[Exercise description] The job is to find each line in the entries holding the string "Espécie" and copy that line.
§ §
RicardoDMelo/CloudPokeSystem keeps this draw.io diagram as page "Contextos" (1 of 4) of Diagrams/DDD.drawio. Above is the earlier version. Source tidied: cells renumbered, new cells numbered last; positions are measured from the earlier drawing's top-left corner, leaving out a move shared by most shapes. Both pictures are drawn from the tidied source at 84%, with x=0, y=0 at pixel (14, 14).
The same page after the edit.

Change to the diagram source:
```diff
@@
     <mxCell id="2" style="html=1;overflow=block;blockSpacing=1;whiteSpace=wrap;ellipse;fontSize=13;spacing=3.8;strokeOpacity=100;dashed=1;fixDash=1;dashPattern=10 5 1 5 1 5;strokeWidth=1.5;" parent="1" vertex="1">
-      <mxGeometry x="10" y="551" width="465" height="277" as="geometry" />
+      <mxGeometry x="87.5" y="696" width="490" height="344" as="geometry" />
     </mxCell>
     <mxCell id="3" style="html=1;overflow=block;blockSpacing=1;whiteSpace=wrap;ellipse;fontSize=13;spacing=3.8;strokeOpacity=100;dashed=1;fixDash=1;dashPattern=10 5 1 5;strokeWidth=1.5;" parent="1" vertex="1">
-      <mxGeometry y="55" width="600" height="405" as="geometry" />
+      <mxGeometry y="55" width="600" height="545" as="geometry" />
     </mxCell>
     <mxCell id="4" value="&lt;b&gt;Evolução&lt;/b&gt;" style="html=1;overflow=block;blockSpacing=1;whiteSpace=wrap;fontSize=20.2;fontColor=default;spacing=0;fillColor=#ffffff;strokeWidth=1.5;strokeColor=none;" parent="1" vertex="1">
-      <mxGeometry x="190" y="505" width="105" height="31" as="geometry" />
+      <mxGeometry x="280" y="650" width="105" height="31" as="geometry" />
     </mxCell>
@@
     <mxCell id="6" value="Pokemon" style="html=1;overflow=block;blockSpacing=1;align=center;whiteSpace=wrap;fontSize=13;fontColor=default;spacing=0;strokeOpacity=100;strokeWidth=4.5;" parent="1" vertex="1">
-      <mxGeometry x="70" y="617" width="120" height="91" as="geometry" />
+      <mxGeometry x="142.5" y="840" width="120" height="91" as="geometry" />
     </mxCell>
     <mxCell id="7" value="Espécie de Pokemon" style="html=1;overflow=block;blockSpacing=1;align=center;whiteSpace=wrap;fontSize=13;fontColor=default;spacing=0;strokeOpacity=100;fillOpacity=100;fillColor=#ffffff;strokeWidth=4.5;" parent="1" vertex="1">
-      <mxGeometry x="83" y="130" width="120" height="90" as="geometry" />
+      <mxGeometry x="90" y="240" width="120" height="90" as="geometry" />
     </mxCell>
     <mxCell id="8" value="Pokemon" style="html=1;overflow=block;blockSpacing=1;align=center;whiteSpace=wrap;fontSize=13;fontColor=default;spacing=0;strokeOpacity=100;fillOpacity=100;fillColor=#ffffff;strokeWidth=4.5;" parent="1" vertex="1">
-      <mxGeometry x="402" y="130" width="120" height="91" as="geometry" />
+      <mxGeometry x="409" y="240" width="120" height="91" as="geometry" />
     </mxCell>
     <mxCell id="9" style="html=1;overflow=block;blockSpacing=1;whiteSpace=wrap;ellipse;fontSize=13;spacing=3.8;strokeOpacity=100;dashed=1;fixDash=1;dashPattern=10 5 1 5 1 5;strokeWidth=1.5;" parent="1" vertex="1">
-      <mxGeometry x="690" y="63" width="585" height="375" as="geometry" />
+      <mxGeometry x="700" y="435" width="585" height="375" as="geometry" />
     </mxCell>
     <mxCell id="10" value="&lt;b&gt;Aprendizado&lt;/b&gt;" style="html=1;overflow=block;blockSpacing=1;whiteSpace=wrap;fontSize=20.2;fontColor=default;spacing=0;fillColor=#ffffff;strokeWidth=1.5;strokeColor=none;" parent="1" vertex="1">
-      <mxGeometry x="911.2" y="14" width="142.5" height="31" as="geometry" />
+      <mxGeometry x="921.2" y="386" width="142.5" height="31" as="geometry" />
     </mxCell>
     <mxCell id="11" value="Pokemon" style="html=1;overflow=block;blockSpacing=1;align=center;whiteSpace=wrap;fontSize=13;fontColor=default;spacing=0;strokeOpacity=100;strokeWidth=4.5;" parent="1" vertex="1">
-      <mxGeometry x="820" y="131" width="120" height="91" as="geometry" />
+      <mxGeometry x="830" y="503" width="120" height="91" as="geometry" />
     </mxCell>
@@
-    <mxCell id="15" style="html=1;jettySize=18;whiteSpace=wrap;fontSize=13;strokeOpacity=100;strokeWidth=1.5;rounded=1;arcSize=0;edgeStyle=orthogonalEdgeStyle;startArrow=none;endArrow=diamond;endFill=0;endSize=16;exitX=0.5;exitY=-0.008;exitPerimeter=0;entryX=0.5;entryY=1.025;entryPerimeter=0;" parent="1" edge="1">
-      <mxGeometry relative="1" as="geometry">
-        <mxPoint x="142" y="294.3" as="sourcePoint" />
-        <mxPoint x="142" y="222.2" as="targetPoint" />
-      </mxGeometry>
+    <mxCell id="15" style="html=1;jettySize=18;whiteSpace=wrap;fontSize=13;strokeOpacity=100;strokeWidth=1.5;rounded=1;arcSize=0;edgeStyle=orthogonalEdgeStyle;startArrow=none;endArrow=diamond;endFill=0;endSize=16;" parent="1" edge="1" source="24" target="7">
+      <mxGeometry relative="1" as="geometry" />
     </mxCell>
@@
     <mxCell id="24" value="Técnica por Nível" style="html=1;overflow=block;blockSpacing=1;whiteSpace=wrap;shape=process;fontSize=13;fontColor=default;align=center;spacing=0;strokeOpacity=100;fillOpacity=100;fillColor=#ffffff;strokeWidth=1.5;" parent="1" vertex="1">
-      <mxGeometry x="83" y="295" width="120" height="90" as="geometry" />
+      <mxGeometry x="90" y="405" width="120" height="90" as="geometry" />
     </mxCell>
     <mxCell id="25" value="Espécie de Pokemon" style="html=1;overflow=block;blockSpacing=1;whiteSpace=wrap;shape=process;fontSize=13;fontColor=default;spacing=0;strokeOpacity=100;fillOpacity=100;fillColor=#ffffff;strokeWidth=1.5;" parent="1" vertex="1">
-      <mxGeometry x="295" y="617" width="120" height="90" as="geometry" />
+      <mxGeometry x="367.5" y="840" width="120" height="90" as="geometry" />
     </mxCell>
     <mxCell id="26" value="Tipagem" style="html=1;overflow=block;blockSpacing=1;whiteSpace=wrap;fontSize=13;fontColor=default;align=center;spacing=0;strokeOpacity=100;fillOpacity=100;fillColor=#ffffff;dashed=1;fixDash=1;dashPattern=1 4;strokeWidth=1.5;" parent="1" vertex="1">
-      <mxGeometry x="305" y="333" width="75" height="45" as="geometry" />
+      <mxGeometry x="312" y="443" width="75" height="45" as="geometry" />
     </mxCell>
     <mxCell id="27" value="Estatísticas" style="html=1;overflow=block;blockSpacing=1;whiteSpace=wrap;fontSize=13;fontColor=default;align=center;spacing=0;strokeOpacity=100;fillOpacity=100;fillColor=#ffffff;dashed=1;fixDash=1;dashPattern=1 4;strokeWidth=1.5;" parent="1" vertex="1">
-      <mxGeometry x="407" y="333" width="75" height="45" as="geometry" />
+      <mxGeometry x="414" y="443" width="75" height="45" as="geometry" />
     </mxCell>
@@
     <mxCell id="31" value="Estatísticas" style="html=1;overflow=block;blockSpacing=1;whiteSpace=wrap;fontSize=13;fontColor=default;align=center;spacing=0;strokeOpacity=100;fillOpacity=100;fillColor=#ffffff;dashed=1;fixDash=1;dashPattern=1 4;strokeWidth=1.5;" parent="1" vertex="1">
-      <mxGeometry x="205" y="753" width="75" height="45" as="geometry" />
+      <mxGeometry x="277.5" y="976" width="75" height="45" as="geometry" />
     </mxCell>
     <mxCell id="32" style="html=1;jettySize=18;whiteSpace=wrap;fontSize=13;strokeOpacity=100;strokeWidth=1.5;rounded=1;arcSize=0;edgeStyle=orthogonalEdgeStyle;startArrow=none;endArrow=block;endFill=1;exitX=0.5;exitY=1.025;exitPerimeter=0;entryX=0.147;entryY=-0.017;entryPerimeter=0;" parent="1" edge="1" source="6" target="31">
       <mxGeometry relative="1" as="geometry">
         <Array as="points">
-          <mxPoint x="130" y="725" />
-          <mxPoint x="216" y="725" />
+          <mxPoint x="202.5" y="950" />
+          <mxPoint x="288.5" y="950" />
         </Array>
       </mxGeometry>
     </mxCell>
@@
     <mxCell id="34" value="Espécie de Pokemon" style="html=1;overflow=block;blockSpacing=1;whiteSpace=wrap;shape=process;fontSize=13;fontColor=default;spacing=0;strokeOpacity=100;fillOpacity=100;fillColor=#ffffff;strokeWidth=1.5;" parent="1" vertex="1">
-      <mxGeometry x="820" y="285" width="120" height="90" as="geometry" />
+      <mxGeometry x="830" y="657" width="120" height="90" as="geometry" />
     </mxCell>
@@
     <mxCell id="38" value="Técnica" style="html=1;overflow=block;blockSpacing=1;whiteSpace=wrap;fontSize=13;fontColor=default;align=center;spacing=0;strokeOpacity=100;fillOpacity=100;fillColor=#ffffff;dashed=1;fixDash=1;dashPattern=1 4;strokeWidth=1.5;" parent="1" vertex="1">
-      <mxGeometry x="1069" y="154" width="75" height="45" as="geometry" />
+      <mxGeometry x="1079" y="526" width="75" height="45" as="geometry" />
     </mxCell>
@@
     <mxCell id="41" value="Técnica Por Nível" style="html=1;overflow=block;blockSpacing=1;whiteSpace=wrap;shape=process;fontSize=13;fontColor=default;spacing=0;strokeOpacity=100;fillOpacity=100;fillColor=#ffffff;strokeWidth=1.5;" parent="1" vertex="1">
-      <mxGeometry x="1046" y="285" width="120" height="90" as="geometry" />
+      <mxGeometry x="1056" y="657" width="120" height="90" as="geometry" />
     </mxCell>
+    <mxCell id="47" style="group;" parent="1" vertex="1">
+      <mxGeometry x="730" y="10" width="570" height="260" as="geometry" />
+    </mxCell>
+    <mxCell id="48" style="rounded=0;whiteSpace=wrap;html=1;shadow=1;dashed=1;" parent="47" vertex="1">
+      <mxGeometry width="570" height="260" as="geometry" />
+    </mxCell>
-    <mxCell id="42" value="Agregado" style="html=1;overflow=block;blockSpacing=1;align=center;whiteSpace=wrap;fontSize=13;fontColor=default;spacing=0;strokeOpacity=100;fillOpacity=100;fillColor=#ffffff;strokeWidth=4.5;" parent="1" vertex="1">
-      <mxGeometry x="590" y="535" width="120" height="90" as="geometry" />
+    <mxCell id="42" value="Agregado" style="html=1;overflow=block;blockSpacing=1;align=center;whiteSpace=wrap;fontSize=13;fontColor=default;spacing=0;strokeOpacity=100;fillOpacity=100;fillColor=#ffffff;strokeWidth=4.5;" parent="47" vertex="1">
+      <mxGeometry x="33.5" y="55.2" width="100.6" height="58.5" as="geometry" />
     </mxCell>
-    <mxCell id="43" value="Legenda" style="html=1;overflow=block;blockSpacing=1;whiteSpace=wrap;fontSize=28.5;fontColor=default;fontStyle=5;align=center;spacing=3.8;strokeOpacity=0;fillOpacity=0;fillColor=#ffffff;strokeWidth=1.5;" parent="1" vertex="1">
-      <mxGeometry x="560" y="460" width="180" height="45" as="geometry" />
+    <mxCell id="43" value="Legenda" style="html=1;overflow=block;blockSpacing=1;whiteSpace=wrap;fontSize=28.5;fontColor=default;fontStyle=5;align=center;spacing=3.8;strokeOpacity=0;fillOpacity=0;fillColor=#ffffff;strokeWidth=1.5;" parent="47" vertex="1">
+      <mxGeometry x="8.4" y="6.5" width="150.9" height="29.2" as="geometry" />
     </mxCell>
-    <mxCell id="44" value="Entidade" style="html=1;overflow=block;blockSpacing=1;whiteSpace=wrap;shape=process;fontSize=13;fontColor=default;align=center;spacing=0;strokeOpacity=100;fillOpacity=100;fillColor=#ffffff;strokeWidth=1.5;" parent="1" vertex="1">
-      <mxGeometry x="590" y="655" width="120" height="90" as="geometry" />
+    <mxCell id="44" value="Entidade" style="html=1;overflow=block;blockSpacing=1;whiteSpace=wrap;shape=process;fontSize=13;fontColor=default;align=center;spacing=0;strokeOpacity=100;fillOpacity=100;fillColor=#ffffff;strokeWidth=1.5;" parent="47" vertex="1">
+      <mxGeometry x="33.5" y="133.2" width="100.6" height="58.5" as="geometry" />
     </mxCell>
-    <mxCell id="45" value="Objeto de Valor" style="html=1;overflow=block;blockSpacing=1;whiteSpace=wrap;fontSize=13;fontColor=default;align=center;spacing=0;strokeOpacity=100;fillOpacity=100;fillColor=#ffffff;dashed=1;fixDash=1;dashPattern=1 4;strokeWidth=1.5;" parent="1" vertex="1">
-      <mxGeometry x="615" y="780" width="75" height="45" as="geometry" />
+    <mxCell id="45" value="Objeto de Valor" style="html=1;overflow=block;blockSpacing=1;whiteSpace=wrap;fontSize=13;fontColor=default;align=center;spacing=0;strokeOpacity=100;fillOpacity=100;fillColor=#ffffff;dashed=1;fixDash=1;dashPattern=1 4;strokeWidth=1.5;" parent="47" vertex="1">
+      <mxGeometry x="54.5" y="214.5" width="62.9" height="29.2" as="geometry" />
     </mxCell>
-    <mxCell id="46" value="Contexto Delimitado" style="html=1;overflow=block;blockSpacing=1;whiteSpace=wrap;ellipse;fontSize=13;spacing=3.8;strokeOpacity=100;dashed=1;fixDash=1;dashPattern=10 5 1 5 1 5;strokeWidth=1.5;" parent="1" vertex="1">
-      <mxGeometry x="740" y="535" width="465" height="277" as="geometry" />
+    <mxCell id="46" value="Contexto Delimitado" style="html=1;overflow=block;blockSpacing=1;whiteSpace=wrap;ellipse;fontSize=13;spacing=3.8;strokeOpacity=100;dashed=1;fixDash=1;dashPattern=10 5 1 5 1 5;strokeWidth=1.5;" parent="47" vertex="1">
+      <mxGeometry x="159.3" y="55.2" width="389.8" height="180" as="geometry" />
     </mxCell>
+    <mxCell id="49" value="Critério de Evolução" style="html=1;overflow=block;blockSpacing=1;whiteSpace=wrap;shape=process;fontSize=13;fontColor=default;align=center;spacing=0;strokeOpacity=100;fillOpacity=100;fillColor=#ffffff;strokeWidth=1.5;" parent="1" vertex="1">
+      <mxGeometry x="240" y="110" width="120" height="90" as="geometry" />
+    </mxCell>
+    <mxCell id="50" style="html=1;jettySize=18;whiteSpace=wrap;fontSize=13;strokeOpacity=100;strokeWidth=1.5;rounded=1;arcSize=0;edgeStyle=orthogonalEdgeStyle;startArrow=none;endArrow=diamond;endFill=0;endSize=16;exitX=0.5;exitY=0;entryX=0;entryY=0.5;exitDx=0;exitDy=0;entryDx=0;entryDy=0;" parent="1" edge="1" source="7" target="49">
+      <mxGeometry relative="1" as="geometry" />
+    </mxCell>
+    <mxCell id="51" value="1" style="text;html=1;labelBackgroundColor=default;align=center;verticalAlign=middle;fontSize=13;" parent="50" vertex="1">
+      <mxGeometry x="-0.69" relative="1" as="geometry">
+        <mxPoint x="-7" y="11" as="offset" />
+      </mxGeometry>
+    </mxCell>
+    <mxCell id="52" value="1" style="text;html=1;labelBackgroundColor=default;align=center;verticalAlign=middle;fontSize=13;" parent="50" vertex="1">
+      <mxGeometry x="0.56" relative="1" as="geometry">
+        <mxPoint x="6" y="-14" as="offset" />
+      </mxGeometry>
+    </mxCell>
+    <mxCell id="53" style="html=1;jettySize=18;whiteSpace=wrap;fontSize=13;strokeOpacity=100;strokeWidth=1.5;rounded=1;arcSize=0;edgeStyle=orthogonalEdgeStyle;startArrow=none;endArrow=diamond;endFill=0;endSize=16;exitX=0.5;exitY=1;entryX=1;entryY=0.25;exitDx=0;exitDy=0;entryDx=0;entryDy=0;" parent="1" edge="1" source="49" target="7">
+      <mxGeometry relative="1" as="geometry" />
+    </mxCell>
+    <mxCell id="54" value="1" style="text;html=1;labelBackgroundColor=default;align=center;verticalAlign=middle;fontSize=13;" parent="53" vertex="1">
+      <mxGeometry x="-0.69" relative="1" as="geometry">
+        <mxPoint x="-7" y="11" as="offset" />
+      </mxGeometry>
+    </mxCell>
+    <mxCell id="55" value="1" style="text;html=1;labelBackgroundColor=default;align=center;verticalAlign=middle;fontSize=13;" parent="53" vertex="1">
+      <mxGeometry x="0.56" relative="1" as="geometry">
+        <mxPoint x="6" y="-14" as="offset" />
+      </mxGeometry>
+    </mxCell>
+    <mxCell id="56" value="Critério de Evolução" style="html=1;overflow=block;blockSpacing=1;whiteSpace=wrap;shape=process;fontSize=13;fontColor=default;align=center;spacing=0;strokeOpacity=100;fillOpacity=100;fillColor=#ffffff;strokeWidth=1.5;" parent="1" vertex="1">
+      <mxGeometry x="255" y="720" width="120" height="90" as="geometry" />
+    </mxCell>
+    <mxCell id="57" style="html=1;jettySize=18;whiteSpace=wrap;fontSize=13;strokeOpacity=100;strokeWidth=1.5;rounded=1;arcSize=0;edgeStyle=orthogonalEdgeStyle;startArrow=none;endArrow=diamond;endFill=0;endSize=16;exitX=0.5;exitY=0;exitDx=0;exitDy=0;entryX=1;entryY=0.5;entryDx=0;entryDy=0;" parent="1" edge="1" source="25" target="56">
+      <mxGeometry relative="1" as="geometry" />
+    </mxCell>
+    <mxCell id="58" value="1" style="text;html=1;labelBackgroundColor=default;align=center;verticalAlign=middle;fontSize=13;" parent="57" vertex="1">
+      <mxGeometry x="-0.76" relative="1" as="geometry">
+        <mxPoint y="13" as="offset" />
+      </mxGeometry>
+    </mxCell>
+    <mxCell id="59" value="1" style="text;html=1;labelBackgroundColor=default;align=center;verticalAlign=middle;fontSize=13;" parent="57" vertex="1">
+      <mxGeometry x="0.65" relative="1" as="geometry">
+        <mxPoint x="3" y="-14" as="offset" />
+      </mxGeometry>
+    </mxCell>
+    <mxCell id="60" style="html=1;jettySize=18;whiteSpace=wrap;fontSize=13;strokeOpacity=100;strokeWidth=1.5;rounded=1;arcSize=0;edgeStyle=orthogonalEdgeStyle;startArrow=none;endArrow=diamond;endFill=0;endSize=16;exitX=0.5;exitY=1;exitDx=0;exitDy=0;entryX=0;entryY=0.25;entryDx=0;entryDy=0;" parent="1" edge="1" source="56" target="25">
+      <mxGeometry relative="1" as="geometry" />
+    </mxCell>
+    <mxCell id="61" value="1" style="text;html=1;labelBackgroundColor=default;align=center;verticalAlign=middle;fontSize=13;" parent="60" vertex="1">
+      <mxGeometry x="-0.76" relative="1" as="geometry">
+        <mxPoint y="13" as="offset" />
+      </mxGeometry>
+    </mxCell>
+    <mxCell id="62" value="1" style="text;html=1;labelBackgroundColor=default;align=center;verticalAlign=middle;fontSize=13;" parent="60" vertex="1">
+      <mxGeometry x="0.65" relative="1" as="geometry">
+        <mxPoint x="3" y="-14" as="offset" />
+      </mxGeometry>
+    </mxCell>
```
§ §
[Expected answer]
     <mxCell id="7" value="Espécie de Pokemon" style="html=1;overflow=block;blockSpacing=1;align=center;whiteSpace=wrap;fontSize=13;fontColor=default;spacing=0;strokeOpacity=100;fillOpacity=100;fillColor=#ffffff;strokeWidth=4.5;" parent="1" vertex="1">
     <mxCell id="25" value="Espécie de Pokemon" style="html=1;overflow=block;blockSpacing=1;whiteSpace=wrap;shape=process;fontSize=13;fontColor=default;spacing=0;strokeOpacity=100;fillOpacity=100;fillColor=#ffffff;strokeWidth=1.5;" parent="1" vertex="1">
     <mxCell id="34" value="Espécie de Pokemon" style="html=1;overflow=block;blockSpacing=1;whiteSpace=wrap;shape=process;fontSize=13;fontColor=default;spacing=0;strokeOpacity=100;fillOpacity=100;fillColor=#ffffff;strokeWidth=1.5;" parent="1" vertex="1">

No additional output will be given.